# Your goal
Search the records for the word "Noto" and pick out every line that has it.

===== Dataset extract =====

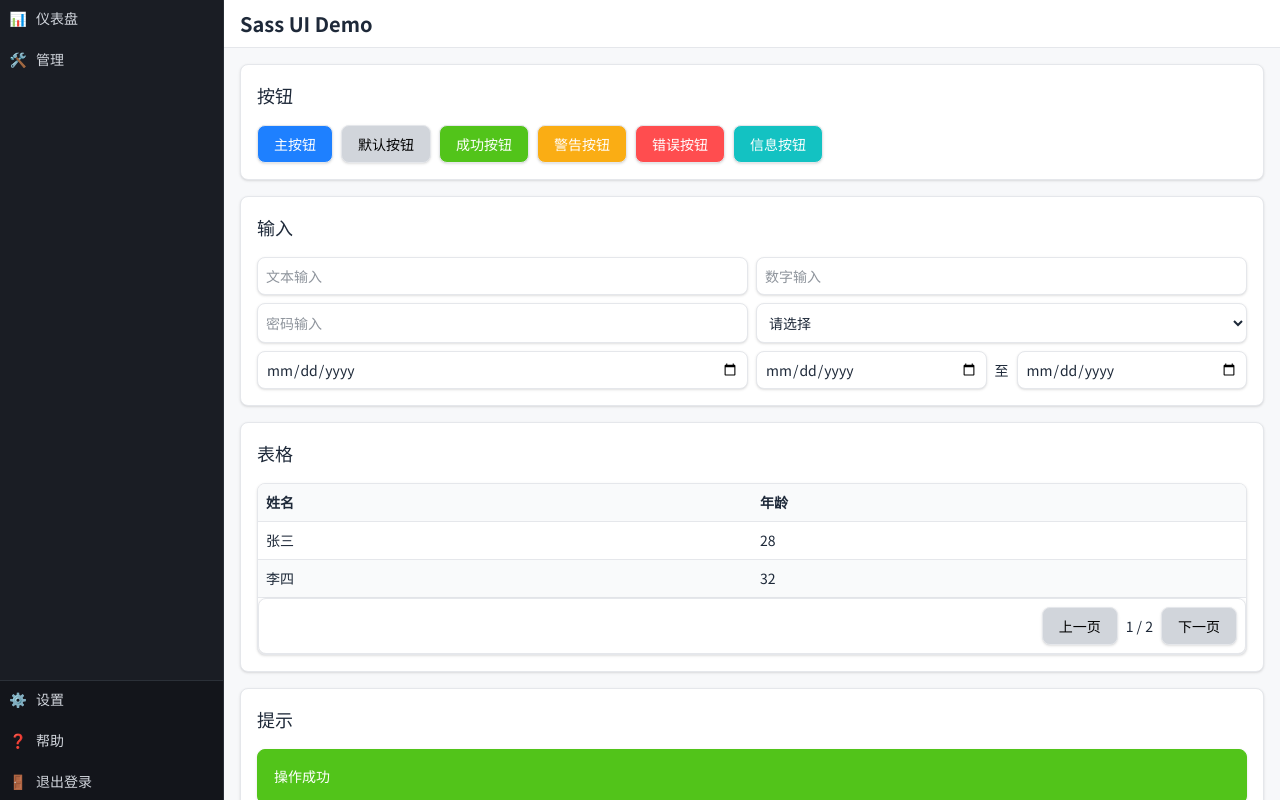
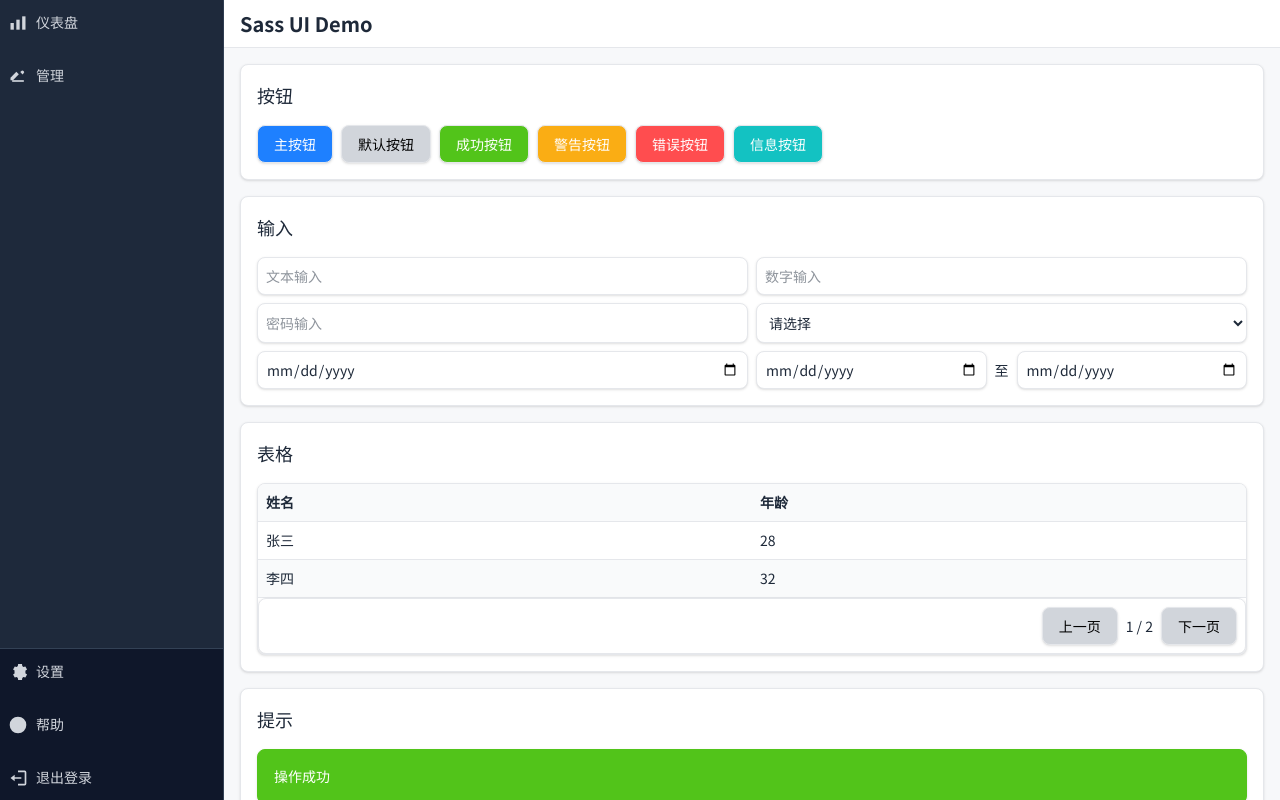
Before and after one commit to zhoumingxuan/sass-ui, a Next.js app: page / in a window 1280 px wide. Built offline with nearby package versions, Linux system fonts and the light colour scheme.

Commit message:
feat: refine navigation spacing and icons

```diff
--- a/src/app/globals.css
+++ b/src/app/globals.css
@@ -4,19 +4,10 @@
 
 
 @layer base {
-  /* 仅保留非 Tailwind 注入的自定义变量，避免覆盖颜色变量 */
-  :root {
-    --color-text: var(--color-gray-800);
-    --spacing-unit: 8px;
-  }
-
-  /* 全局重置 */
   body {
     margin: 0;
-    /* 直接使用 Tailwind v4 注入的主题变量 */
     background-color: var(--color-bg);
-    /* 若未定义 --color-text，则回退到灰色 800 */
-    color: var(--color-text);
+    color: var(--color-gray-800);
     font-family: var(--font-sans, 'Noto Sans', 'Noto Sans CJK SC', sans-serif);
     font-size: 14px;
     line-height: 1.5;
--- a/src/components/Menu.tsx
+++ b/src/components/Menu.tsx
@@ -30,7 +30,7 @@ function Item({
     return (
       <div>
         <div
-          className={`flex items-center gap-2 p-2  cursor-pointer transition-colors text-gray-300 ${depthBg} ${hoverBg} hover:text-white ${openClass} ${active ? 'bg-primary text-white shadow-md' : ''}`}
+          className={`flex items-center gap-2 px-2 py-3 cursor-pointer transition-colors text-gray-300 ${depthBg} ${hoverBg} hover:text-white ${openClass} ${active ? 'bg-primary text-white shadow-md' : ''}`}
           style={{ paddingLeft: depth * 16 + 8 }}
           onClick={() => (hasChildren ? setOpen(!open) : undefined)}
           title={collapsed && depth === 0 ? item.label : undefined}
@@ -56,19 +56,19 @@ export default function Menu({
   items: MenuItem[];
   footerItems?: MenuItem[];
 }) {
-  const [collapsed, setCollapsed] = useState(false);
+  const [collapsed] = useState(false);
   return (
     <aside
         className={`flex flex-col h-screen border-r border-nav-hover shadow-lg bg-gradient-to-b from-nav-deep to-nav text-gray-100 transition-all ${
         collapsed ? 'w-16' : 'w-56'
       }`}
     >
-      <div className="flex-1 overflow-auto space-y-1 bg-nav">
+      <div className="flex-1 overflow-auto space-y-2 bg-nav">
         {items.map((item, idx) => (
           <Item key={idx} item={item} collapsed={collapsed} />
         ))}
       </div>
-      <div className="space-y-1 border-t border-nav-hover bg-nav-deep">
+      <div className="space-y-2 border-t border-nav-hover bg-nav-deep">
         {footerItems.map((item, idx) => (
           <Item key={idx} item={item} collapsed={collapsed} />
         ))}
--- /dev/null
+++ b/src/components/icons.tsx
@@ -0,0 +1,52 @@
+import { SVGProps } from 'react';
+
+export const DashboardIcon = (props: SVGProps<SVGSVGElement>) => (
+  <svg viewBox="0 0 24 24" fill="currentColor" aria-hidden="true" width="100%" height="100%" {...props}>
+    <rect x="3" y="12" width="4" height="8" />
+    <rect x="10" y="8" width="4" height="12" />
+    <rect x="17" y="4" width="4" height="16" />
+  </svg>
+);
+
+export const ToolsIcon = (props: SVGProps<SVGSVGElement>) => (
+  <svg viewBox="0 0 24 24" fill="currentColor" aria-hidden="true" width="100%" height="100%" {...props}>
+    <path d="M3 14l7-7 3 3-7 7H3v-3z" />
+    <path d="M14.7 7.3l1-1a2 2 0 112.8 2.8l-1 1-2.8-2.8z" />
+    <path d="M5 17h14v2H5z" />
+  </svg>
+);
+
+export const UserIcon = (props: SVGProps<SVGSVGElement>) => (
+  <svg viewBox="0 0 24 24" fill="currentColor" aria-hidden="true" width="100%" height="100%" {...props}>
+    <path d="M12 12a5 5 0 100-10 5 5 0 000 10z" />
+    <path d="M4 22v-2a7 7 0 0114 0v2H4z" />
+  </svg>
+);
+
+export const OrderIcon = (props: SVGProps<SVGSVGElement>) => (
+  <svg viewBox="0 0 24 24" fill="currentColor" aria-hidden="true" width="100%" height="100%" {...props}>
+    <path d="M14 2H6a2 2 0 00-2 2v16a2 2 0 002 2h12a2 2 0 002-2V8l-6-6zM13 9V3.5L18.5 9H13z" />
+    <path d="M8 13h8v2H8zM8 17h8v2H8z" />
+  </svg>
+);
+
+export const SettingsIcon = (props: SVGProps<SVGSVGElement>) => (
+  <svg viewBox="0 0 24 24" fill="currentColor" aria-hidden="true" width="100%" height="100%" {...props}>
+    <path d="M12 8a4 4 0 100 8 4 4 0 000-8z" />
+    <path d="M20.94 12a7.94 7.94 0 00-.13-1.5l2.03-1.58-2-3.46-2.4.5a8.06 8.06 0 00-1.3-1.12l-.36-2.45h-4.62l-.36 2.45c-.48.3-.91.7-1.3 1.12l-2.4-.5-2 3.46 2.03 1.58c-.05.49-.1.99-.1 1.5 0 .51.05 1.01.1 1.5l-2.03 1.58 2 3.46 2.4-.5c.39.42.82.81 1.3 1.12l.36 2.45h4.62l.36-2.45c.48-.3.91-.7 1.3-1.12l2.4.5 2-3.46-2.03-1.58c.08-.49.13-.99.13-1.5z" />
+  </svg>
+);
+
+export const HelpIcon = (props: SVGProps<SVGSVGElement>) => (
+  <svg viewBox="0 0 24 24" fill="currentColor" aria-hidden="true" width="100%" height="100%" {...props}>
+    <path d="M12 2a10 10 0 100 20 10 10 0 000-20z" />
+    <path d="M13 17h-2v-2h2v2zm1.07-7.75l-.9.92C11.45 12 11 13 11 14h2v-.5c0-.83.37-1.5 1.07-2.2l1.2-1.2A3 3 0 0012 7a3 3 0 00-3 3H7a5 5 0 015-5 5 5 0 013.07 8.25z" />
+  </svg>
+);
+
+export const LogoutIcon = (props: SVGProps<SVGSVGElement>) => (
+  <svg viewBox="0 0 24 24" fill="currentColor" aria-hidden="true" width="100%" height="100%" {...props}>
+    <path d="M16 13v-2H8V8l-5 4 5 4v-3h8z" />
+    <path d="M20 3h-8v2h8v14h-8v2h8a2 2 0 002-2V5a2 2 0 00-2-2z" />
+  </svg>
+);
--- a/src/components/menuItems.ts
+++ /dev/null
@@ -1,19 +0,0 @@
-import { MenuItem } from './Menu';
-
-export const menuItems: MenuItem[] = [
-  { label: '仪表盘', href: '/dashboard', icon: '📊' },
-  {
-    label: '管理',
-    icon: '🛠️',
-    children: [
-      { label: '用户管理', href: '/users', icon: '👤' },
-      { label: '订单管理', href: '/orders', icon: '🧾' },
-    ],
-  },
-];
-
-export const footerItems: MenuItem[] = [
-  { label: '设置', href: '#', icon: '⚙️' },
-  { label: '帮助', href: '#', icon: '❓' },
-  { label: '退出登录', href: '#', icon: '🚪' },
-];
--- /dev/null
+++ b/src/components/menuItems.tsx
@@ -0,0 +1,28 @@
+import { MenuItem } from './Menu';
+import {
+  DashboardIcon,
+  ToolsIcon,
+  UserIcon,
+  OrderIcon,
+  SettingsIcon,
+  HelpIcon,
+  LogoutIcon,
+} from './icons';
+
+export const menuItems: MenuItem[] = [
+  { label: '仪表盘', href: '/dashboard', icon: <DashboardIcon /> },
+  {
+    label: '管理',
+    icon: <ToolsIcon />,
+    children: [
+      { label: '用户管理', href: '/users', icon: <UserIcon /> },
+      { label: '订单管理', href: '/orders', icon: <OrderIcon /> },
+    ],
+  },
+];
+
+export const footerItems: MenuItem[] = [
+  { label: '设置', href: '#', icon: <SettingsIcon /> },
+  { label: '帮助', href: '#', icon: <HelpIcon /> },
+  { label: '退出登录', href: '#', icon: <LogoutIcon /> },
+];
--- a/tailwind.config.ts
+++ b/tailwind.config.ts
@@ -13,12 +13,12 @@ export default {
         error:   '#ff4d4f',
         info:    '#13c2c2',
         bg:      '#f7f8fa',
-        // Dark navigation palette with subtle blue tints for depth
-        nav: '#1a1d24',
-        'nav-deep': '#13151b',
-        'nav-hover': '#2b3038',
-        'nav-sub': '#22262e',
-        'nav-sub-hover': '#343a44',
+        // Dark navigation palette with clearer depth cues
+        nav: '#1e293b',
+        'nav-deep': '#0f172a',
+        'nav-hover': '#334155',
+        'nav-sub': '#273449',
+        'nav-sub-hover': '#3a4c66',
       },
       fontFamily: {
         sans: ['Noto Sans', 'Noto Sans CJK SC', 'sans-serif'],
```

=====

# Your response
     font-family: var(--font-sans, 'Noto Sans', 'Noto Sans CJK SC', sans-serif);
         sans: ['Noto Sans', 'Noto Sans CJK SC', 'sans-serif'],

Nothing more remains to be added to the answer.